## Exercise requirements
Starting at the top of the entries below, set down each line exactly as written, and stop after the line containing "Also changed, not shown: 1 other file.".

## Provided data

◆ ◆ ◆ ◆

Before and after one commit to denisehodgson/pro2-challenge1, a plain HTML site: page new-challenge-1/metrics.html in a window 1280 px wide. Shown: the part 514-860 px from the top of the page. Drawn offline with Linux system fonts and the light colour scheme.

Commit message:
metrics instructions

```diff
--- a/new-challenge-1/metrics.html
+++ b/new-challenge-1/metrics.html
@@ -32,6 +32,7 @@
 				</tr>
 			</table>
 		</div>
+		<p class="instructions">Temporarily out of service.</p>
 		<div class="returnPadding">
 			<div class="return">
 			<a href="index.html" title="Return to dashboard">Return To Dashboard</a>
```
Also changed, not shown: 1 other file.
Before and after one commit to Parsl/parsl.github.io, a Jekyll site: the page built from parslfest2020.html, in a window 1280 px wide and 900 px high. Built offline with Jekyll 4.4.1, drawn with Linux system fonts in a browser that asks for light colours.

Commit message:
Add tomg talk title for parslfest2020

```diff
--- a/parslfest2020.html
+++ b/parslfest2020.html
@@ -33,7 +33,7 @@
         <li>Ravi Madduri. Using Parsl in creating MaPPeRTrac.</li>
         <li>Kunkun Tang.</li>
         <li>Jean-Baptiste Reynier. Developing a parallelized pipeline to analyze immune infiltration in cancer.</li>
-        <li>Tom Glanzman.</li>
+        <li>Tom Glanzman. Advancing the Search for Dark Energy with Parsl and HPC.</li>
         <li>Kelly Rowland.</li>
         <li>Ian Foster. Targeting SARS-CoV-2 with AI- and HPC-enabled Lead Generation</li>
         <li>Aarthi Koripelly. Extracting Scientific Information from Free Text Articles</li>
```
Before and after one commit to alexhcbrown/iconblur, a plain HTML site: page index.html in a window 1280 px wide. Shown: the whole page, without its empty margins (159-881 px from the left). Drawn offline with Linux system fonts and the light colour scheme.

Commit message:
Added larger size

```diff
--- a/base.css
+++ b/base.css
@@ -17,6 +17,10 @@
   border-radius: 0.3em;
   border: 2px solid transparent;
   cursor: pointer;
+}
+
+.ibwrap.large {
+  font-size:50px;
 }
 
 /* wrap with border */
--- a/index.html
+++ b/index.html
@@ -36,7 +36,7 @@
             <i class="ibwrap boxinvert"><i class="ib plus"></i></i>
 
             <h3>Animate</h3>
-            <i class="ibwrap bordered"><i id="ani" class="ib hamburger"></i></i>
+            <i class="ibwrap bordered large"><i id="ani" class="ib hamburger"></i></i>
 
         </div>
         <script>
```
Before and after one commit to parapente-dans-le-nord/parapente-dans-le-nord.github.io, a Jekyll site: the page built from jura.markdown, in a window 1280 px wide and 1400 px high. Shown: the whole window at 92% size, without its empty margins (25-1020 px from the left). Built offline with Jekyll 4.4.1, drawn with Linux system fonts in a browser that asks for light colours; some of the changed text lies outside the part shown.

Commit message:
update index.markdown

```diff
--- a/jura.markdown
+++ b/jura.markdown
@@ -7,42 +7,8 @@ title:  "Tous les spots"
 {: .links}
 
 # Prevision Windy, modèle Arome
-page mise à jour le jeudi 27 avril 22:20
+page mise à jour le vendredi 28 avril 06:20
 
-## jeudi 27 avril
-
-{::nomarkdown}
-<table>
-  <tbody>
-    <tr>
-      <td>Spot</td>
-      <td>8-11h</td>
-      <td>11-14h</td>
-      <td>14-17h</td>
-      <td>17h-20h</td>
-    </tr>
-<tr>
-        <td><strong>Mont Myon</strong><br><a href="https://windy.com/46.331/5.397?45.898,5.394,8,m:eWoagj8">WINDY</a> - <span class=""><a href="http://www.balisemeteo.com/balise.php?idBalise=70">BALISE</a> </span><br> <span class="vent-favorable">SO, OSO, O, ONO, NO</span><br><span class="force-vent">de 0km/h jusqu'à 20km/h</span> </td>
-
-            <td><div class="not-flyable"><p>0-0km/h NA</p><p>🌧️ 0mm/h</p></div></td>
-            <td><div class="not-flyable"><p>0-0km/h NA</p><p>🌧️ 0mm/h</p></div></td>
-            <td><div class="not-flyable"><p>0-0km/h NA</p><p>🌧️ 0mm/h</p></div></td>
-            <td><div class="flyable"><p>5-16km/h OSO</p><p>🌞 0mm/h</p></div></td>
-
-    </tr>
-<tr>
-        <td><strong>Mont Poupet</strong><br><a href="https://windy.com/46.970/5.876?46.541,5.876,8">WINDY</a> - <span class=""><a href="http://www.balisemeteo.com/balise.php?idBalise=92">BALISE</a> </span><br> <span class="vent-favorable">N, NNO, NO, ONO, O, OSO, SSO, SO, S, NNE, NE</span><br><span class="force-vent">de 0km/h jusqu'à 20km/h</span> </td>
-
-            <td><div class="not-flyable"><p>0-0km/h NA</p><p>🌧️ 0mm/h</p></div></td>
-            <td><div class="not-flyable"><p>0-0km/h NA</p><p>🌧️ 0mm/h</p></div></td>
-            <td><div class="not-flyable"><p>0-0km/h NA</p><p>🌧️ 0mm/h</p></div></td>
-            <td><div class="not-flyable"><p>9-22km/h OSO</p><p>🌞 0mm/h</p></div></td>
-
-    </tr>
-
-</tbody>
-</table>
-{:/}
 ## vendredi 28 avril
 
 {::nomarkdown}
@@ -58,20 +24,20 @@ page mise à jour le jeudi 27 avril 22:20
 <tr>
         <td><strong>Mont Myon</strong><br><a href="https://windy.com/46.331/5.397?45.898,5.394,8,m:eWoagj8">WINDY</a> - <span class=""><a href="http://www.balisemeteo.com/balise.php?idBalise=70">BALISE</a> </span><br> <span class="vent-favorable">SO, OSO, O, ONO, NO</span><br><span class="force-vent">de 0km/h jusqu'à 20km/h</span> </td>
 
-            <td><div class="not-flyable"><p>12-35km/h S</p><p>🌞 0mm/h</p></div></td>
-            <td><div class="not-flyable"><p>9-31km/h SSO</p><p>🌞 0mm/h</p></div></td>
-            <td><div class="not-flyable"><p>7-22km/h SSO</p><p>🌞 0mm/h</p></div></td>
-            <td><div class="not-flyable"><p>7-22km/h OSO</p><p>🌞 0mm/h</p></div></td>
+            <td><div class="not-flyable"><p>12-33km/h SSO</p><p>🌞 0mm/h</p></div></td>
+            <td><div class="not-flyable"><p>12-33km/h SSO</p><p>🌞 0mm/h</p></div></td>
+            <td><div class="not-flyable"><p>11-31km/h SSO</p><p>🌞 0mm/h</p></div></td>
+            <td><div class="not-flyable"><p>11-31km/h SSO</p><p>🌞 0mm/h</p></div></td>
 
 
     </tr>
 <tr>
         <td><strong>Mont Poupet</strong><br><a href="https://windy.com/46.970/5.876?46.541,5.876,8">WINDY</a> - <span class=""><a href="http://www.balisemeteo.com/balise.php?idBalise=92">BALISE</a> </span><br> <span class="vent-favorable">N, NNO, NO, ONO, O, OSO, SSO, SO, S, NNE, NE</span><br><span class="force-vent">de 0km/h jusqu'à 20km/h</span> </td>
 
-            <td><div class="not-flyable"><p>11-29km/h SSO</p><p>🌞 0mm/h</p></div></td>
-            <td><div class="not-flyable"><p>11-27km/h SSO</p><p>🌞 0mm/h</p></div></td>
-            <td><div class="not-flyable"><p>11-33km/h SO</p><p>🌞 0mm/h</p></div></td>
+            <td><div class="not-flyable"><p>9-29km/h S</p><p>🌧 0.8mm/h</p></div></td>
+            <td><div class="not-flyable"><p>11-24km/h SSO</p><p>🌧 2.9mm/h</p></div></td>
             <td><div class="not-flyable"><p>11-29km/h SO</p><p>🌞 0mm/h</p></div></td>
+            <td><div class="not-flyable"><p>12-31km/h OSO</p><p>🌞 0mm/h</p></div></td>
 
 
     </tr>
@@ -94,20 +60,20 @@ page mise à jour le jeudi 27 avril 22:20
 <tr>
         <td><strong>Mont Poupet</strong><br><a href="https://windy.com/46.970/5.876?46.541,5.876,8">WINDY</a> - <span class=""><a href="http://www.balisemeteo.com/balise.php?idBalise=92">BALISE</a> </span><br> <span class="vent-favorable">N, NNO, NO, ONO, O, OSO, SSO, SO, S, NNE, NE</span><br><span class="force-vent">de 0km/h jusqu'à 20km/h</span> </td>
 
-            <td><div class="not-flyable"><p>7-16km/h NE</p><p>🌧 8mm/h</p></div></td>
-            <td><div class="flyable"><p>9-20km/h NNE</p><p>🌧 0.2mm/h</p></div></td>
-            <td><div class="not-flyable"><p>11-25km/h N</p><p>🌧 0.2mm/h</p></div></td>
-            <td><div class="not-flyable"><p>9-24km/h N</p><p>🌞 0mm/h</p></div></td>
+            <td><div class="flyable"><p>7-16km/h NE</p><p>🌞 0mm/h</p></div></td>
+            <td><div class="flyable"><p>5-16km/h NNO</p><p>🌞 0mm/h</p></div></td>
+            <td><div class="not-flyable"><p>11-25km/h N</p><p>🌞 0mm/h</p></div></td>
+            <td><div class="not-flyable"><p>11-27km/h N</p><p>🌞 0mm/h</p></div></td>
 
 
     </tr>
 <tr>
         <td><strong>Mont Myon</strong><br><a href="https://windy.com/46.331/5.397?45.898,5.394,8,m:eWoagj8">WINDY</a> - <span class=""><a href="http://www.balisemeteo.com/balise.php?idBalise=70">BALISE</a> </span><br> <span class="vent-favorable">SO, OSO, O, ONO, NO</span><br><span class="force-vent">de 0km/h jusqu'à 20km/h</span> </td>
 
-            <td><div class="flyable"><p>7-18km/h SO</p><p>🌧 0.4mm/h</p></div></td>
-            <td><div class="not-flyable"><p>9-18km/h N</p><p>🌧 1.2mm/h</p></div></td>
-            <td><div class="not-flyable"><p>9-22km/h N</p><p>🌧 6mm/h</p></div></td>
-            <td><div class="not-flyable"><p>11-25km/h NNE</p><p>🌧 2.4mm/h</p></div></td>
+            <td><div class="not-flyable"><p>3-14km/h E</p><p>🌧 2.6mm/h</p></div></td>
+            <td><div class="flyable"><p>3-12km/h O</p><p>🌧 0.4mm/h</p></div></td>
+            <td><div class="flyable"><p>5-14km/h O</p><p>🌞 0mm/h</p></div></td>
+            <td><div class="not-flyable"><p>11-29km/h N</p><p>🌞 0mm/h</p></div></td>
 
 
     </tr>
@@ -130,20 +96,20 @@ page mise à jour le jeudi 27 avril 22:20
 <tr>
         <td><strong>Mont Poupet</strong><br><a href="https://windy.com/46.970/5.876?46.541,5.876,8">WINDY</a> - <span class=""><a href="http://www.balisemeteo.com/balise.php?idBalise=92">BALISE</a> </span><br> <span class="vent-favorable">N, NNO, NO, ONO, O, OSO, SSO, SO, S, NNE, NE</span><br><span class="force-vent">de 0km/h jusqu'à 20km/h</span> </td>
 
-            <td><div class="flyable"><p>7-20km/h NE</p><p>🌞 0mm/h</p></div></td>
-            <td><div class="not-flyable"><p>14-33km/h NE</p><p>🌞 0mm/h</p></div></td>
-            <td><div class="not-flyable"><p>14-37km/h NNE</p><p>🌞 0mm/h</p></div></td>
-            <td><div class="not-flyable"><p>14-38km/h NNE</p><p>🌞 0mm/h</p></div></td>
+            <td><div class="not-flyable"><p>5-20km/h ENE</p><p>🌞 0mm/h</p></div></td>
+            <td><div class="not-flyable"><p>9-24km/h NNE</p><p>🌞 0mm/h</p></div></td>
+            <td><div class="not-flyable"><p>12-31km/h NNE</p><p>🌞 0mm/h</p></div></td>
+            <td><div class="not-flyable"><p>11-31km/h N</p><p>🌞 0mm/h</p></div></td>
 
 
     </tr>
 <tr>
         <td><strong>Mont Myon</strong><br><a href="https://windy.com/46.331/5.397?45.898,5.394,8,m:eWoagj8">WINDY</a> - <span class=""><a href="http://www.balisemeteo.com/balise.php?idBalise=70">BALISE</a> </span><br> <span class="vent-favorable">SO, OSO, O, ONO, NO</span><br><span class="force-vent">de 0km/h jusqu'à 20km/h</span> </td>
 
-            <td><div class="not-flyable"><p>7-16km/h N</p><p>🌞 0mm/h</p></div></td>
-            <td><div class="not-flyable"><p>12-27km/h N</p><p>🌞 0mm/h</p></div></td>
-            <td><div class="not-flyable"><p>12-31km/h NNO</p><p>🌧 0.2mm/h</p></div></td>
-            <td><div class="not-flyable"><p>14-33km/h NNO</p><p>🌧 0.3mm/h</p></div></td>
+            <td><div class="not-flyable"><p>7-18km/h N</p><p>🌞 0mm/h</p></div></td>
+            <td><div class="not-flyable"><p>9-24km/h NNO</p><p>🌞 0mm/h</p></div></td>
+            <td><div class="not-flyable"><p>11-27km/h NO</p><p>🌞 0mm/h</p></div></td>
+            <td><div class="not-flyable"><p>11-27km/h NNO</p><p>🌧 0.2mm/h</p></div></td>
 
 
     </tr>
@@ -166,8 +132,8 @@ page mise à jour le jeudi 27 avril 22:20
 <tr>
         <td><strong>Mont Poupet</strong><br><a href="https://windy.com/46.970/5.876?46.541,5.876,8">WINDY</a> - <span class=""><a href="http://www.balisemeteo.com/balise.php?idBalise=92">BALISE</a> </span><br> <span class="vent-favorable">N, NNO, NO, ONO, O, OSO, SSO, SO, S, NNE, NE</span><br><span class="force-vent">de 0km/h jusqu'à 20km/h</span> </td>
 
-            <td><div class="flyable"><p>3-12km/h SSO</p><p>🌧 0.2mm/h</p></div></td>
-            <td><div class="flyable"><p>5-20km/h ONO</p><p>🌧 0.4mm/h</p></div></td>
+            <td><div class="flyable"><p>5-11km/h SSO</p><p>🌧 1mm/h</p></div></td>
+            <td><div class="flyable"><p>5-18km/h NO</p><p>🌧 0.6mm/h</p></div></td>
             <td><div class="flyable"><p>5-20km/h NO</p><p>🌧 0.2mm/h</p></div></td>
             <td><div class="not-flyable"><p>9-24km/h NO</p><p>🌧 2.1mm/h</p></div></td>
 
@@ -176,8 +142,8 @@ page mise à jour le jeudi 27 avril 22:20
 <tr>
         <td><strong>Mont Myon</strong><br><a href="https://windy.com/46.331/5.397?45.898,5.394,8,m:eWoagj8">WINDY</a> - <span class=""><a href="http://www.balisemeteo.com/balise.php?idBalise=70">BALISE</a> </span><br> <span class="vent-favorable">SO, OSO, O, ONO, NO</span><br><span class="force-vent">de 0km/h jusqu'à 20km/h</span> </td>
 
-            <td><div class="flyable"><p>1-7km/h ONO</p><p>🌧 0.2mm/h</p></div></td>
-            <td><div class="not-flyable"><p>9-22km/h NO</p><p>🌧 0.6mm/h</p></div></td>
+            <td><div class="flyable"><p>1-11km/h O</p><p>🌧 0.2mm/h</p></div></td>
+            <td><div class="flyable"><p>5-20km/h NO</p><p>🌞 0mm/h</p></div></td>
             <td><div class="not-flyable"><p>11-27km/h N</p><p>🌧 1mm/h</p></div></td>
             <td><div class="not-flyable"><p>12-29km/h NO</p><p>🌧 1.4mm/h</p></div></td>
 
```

◆ ◆ ◆ ◆

## Problem solution
Before and after one commit to denisehodgson/pro2-challenge1, a plain HTML site: page new-challenge-1/metrics.html in a window 1280 px wide. Shown: the part 514-860 px from the top of the page. Drawn offline with Linux system fonts and the light colour scheme.

Commit message:
metrics instructions

```diff
--- a/new-challenge-1/metrics.html
+++ b/new-challenge-1/metrics.html
@@ -32,6 +32,7 @@
 				</tr>
 			</table>
 		</div>
+		<p class="instructions">Temporarily out of service.</p>
 		<div class="returnPadding">
 			<div class="return">
 			<a href="index.html" title="Return to dashboard">Return To Dashboard</a>
```
Also changed, not shown: 1 other file.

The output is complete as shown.